Thursday, March 14, 2019
Mainstream media reports are brimming with condemnation against parents who make the informed decision not to vaccinate their children, claiming that unvaccinated individuals are directly responsible for triggering the handful of recent measles “outbreaks” that have been reported across the United States. But studies show that it’s actually the vaccinated “herd,” in many cases, that’s actively contracting this chickenpox-like illness, as well as spreading it to others.
Though pro-vaccine zealots would like us all to believe that the primary cause of infectious disease outbreaks are people who develop immunity naturally without getting jabbed with aborted human fetal tissue, synthetic chemicals, and other health-damaging toxins, the truth of the matter is that the “immunized” are the ones wreaking much, if not all, of the havoc.
A groundbreaking study published in the journal Clinical Infectious Diseases found that, contrary to the government’s unfounded claim that unvaccinated people are the ones putting public health at risk, vaccinated people are, in fact, capable of both becoming infected with the disease against which they’ve been vaccinated, as well as infecting others with it through secondary transmission.
A team of esteemed researchers from the Bureau of Immunization, the New York City Department of Health and Mental Hygiene, the National Center for Immunization and Respiratory Disease, and the Centers for Disease Control and Prevention (CDC) looked at evidence from a 2011 measles outbreak in New York which, as usual, was blamed on the unvaccinated. What they found was that the cause of this particular outbreak was actually a vaccinated person.
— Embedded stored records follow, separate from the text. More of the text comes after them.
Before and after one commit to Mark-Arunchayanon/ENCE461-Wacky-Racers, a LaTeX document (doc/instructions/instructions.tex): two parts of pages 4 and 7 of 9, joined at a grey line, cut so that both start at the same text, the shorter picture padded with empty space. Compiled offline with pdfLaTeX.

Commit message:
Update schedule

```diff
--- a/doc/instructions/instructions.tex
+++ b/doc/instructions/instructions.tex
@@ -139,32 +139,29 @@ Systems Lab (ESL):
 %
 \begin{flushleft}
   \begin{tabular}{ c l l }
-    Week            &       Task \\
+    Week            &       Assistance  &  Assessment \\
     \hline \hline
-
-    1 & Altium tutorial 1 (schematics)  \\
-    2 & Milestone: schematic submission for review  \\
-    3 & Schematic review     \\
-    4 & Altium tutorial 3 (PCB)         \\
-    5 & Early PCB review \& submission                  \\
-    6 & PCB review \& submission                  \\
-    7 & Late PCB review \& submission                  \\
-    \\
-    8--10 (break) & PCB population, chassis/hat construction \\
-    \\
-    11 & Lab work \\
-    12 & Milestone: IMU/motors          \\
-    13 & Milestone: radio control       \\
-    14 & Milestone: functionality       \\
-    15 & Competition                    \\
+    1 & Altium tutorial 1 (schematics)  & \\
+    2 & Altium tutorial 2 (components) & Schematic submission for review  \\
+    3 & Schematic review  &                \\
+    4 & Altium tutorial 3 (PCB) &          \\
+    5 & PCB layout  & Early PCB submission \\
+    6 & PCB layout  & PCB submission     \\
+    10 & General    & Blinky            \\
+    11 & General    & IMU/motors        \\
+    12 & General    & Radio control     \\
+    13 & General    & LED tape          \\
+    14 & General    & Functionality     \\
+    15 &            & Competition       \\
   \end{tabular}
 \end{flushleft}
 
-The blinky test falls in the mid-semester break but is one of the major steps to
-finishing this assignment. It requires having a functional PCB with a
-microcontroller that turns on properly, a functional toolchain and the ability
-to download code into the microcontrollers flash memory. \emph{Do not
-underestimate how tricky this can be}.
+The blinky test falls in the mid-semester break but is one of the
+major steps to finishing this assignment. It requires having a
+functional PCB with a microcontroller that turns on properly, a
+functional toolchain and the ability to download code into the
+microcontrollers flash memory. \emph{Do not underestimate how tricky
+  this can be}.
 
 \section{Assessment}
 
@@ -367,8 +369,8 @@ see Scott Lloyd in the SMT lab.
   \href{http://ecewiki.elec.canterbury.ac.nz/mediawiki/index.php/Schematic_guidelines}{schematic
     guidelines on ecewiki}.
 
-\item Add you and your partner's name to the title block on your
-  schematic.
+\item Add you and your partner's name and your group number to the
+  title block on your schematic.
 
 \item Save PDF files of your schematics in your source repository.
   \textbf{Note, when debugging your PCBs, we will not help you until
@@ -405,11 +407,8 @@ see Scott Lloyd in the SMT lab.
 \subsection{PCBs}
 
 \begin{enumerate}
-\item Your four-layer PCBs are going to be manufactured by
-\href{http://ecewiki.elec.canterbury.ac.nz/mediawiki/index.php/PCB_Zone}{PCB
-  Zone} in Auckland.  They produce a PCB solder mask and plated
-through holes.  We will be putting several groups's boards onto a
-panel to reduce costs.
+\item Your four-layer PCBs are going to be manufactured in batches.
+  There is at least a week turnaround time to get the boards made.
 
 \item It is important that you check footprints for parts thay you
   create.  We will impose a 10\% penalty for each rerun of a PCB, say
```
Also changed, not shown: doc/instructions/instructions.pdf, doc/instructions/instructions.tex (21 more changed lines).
As Natural News and others have been saying for many years, getting vaccinated doesn’t protect a person from disease contraction, nor does it prevent a vaccinated person from acting as a carrier for disease and spreading it to others. In this case, “vaccine-compliant” people were directly responsible for doing both, proving once against that vaccines like MMR (measles, mumps, and rubella) don’t actually work.
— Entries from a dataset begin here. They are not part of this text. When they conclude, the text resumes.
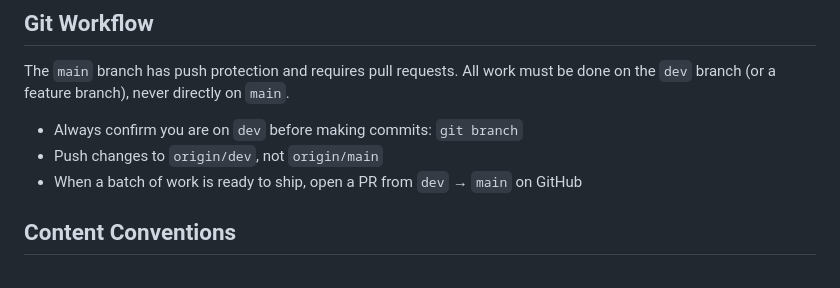
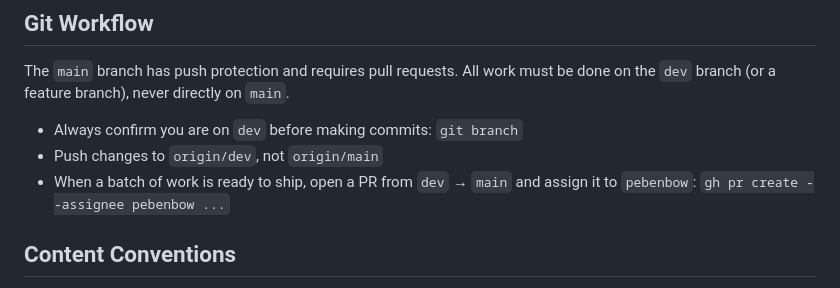
Before and after one commit to pebenbow/sql4ds, a Markdown page: CLAUDE.md, the part around the change. GitHub-like rendering.

Commit message:
Add PR assignee convention to CLAUDE.md
Co-Authored-By: Claude Sonnet 4.6 <noreply@anthropic.com>

```diff
--- a/CLAUDE.md
+++ b/CLAUDE.md
@@ -85,7 +85,7 @@ The `main` branch has push protection and requires pull requests. All work must
 
 - Always confirm you are on `dev` before making commits: `git branch`
 - Push changes to `origin/dev`, not `origin/main`
-- When a batch of work is ready to ship, open a PR from `dev` → `main` on GitHub
+- When a batch of work is ready to ship, open a PR from `dev` → `main` and assign it to `pebenbow`: `gh pr create --assignee pebenbow ...`
 
 ## Content Conventions
 
```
“Of 88 contacts, four secondary cases were confirmed that had either two doses of measles-containing vaccine or a past positive measles IgG antibody,” the study explains. “All cases had laboratory confirmation of measles infection, clinical symptoms consistent with measles, and high avidity IgG antibody characteristic of a secondary immune response.”
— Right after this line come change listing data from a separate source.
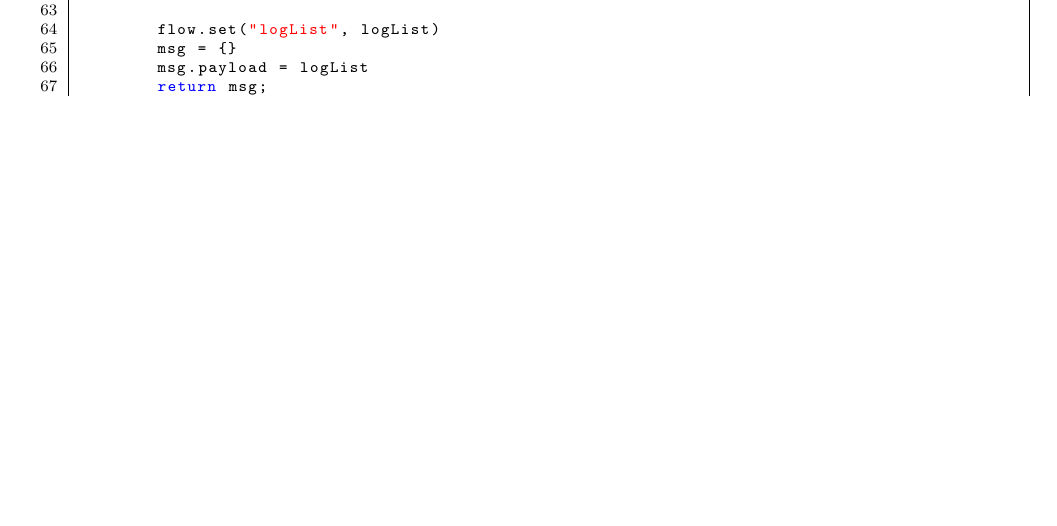
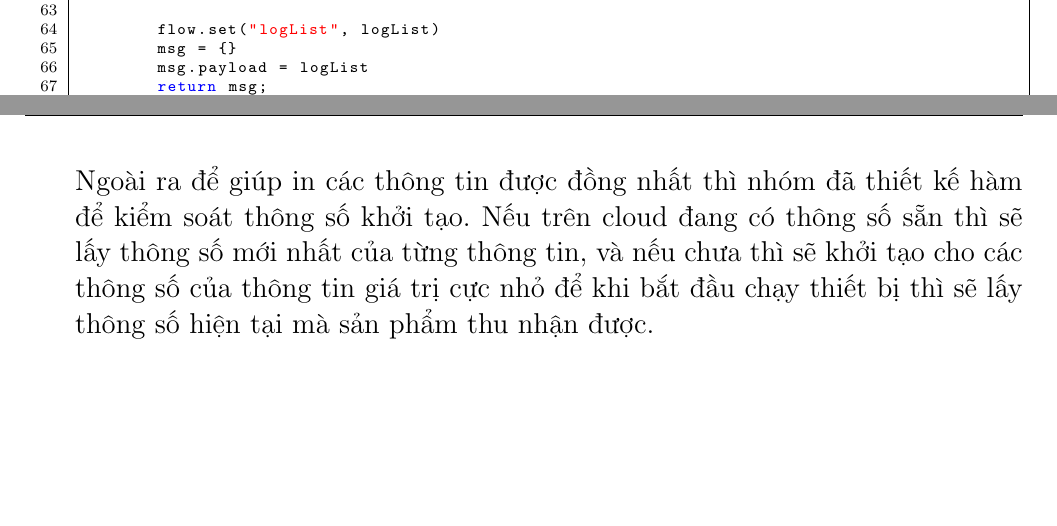
Before and after one commit to ducviet5138/IOT-FinalProject, a LaTeX document (Report/main.tex): part of page 19 of 20 before the commit and two parts of pages 19 and 20 of 21 after it, the two joined at a grey line, cut so that both start at the same text, the shorter picture padded with empty space. Compiled offline with pdfLaTeX.

```diff
--- a/Report/main.tex
+++ b/Report/main.tex
@@ -522,6 +522,8 @@
         msg.payload = logList
         return msg;
     \end{lstlisting}
+
+    Ngoài ra để  giúp in các thông tin được đồng nhất thì nhóm đã thiết kế  hàm để kiểm soát thông số  khởi tạo. Nếu trên cloud đang có thông số sẵn thì sẽ lấy thông số mới nhất của từng thông tin, và nếu chưa thì sẽ khởi tạo cho các thông số của thông tin giá trị cực nhỏ để khi bắt đầu chạy thiết bị thì sẽ lấy thông số  hiện tại mà sản phẩm thu nhận được.
 \end{enumerate}
 
 \newpage
```
Also changed, not shown: 1 other file.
Even being vaccinated TWICE with MMR doesn’t provide protection against disease
It’s important to reiterate that the individual to whom the New York measles outbreak was traced had been vaccinated not once, but twice, with the controversial MMR vaccine, which was more recently found to increase the mortality rate of measles infection.
“This is the first report of measles transmission from a twice vaccinated individual,” the study reveals, in no uncertain terms.
“The clinical presentation and laboratory data of the index were typical of measles in a naïve individual. Secondary cases had robust anamnestic antibody responses. No tertiary cases occurred despite numerous contacts. This outbreak underscores the need for thorough epidemiologic and laboratory investigation of suspected measles cases regardless of vaccination status.”